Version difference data
*-*-*
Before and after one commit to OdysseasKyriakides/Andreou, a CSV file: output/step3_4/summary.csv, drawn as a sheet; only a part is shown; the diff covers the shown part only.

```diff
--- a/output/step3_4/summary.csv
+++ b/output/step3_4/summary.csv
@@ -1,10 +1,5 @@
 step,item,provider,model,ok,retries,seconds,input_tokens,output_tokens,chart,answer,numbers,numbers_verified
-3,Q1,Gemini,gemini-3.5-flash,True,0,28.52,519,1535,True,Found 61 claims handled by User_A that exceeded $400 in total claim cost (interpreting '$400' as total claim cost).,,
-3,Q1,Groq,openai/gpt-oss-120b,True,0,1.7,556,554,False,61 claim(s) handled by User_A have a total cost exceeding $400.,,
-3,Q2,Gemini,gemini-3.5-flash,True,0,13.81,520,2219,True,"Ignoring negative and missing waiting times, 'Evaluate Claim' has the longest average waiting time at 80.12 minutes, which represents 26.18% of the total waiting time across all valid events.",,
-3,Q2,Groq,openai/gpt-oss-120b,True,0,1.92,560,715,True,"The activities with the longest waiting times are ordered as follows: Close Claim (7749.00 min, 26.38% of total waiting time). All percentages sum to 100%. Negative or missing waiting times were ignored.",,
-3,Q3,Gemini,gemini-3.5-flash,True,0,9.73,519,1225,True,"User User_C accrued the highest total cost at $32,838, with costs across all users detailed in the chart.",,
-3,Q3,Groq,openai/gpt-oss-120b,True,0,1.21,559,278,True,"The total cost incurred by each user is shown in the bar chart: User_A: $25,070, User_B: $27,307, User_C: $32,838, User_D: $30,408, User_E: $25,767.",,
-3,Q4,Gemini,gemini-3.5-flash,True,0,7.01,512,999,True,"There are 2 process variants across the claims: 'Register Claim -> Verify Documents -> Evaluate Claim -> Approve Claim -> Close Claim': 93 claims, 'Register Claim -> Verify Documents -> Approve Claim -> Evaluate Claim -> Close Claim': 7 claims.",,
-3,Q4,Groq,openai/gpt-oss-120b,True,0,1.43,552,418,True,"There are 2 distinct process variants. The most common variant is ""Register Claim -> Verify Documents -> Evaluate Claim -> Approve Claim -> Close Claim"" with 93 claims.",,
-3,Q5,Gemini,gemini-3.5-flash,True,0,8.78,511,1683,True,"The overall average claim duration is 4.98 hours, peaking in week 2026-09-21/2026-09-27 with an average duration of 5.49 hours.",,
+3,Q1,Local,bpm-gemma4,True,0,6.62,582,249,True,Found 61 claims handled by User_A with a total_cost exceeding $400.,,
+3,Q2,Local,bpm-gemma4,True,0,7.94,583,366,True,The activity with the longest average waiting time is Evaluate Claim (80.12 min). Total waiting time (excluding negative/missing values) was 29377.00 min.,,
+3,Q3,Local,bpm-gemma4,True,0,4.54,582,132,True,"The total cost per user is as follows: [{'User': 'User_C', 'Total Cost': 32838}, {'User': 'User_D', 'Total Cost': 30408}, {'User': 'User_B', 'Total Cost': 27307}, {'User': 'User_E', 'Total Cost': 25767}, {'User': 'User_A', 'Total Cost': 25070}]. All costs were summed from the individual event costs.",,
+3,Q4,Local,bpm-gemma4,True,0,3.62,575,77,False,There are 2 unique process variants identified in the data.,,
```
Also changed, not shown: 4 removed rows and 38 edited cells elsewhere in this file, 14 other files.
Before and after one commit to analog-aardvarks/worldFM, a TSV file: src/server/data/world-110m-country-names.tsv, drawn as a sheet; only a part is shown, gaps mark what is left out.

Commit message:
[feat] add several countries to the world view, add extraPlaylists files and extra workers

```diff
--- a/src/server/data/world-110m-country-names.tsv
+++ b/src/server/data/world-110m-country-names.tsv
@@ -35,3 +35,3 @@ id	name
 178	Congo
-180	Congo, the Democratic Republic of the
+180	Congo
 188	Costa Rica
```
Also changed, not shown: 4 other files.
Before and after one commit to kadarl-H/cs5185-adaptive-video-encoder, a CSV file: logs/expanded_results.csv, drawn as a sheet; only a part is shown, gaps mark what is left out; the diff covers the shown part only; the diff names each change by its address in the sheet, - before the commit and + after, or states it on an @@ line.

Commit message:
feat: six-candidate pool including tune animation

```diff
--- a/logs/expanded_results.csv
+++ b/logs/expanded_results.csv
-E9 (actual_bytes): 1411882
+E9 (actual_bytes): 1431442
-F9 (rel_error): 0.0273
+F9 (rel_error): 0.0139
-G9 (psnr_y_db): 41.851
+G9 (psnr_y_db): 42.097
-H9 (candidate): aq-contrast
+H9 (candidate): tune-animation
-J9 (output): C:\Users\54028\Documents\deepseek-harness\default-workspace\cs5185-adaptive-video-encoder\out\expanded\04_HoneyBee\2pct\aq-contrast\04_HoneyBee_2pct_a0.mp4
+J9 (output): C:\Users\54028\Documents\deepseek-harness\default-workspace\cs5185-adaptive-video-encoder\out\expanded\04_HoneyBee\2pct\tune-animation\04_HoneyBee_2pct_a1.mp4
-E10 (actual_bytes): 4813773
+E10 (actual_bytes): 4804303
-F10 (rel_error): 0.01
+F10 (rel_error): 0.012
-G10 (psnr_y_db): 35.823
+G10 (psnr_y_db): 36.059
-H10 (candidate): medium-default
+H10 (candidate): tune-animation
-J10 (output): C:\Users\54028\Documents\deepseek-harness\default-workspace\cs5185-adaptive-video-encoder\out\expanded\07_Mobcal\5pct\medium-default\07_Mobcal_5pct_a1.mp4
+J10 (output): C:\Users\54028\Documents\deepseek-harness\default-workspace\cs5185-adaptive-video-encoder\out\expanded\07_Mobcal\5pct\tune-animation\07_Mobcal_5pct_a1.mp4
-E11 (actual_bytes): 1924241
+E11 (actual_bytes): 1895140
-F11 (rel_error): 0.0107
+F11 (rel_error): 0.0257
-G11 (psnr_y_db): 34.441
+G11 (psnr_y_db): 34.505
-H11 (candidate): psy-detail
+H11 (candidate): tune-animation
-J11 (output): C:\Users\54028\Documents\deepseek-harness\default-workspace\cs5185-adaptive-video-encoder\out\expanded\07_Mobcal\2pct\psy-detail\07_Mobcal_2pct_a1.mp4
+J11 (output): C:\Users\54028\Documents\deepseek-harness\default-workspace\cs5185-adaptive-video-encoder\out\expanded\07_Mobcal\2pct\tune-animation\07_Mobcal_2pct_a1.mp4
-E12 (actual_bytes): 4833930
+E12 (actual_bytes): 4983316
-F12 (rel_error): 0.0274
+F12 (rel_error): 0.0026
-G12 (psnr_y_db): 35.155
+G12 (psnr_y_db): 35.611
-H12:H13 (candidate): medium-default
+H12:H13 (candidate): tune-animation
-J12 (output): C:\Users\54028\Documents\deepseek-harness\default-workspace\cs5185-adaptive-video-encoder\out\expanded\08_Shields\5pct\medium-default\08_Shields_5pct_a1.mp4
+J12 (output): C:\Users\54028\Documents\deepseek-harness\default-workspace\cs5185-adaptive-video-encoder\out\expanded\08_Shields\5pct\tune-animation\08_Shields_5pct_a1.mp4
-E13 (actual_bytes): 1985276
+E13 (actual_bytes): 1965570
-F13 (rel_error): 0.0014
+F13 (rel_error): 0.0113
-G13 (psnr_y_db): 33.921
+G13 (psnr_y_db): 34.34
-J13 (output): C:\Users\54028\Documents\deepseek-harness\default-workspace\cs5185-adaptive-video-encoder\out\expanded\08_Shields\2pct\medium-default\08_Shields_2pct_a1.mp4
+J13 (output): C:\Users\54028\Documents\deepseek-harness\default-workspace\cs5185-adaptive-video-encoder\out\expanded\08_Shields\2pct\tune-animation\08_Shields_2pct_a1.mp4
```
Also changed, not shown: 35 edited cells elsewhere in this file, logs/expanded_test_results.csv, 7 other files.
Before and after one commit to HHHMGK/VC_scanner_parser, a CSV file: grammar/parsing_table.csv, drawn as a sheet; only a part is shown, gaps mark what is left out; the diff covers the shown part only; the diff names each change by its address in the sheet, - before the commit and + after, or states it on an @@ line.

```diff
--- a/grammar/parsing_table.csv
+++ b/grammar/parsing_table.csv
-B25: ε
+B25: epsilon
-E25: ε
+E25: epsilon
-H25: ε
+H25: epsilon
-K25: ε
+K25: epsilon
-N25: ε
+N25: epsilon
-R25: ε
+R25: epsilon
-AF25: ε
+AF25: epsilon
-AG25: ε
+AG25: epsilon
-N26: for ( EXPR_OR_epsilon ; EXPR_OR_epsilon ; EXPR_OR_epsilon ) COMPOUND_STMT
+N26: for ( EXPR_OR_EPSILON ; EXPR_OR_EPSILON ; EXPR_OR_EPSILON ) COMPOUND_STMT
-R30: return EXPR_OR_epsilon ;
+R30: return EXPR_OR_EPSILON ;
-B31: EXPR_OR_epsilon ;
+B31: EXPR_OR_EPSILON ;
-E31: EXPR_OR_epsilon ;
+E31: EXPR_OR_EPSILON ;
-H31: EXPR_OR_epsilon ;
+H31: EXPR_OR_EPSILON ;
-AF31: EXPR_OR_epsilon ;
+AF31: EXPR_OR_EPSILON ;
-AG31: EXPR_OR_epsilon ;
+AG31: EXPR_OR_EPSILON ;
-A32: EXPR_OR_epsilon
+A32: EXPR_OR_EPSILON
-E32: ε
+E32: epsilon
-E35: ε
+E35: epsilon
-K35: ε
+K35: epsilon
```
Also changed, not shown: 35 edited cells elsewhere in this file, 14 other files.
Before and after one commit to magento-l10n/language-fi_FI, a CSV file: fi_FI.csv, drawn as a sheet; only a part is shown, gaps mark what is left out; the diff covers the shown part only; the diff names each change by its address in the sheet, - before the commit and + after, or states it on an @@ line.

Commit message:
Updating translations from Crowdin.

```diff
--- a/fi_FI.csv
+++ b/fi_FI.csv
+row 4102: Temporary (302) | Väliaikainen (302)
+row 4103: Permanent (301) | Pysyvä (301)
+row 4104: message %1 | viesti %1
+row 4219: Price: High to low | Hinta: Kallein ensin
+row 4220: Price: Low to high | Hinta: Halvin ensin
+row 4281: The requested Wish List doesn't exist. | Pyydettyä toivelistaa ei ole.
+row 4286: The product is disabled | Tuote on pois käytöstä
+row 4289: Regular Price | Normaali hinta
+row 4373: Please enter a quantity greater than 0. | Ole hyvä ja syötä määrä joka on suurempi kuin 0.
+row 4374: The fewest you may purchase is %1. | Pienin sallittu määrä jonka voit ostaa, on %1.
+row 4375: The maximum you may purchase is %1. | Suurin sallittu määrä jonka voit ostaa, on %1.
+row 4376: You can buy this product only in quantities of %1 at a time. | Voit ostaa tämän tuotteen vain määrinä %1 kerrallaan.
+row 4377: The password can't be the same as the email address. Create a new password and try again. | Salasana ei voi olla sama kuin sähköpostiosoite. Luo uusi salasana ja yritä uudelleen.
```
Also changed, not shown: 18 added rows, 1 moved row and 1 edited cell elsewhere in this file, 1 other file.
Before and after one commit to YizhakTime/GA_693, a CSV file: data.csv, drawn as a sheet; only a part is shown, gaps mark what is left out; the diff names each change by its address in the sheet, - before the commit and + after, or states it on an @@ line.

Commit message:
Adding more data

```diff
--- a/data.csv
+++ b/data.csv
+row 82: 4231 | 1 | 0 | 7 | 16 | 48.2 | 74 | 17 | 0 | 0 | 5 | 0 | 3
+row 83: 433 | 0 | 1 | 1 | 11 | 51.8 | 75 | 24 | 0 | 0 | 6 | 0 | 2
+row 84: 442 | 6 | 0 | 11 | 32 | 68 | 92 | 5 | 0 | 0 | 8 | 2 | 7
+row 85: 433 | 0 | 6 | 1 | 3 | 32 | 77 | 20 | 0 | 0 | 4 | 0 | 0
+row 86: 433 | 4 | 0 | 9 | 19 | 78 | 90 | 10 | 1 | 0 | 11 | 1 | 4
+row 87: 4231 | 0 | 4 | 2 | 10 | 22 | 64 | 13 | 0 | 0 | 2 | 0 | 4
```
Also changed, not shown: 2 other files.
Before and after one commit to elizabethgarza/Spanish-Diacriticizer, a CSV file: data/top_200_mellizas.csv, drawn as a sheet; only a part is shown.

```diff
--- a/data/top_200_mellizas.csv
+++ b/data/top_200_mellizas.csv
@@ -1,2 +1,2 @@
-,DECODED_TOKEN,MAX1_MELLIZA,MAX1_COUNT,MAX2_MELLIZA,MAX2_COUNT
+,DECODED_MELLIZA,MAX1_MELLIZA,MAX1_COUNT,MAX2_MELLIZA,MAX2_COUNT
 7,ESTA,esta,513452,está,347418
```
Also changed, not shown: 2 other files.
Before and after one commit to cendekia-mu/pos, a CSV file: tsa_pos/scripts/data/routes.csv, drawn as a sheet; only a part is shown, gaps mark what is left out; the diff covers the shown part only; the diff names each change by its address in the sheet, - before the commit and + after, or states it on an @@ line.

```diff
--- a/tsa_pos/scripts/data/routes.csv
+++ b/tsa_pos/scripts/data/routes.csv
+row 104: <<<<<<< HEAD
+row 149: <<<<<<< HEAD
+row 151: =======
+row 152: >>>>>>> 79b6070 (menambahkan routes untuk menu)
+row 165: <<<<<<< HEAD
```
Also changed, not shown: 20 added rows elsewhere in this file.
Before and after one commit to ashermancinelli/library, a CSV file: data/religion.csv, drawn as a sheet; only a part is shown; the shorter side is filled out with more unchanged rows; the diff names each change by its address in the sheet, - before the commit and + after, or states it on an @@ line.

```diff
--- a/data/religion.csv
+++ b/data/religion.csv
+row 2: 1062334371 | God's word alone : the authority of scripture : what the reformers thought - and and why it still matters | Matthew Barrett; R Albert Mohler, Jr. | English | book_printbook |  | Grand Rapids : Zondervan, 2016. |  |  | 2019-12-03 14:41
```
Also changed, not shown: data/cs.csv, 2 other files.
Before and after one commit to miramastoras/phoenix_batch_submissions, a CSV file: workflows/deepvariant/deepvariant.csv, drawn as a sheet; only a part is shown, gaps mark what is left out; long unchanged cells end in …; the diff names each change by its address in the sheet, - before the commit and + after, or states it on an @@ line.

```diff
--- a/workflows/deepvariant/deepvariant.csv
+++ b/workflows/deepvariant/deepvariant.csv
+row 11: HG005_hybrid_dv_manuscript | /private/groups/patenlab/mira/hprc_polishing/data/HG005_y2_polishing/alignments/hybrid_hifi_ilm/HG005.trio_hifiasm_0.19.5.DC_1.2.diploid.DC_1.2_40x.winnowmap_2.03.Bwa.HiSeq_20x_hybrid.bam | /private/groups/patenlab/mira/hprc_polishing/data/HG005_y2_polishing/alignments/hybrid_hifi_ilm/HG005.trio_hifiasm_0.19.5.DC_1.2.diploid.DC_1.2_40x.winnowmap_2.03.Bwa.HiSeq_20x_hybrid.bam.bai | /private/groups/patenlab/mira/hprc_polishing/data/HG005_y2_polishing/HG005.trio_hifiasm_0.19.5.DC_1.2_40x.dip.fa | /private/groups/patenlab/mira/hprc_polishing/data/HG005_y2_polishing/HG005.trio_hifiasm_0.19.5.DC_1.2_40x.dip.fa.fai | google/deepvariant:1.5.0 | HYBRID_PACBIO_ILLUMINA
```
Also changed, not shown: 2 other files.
*-*-*
Exercise description. Among the records above, find each line holding the string "files" and pull it out.

Exercise output.
Also changed, not shown: 4 removed rows and 38 edited cells elsewhere in this file, 14 other files.
[feat] add several countries to the world view, add extraPlaylists files and extra workers
Also changed, not shown: 4 other files.
Also changed, not shown: 35 edited cells elsewhere in this file, logs/expanded_test_results.csv, 7 other files.
Also changed, not shown: 35 edited cells elsewhere in this file, 14 other files.
Also changed, not shown: 2 other files.
Also changed, not shown: 2 other files.
Also changed, not shown: data/cs.csv, 2 other files.
Also changed, not shown: 2 other files.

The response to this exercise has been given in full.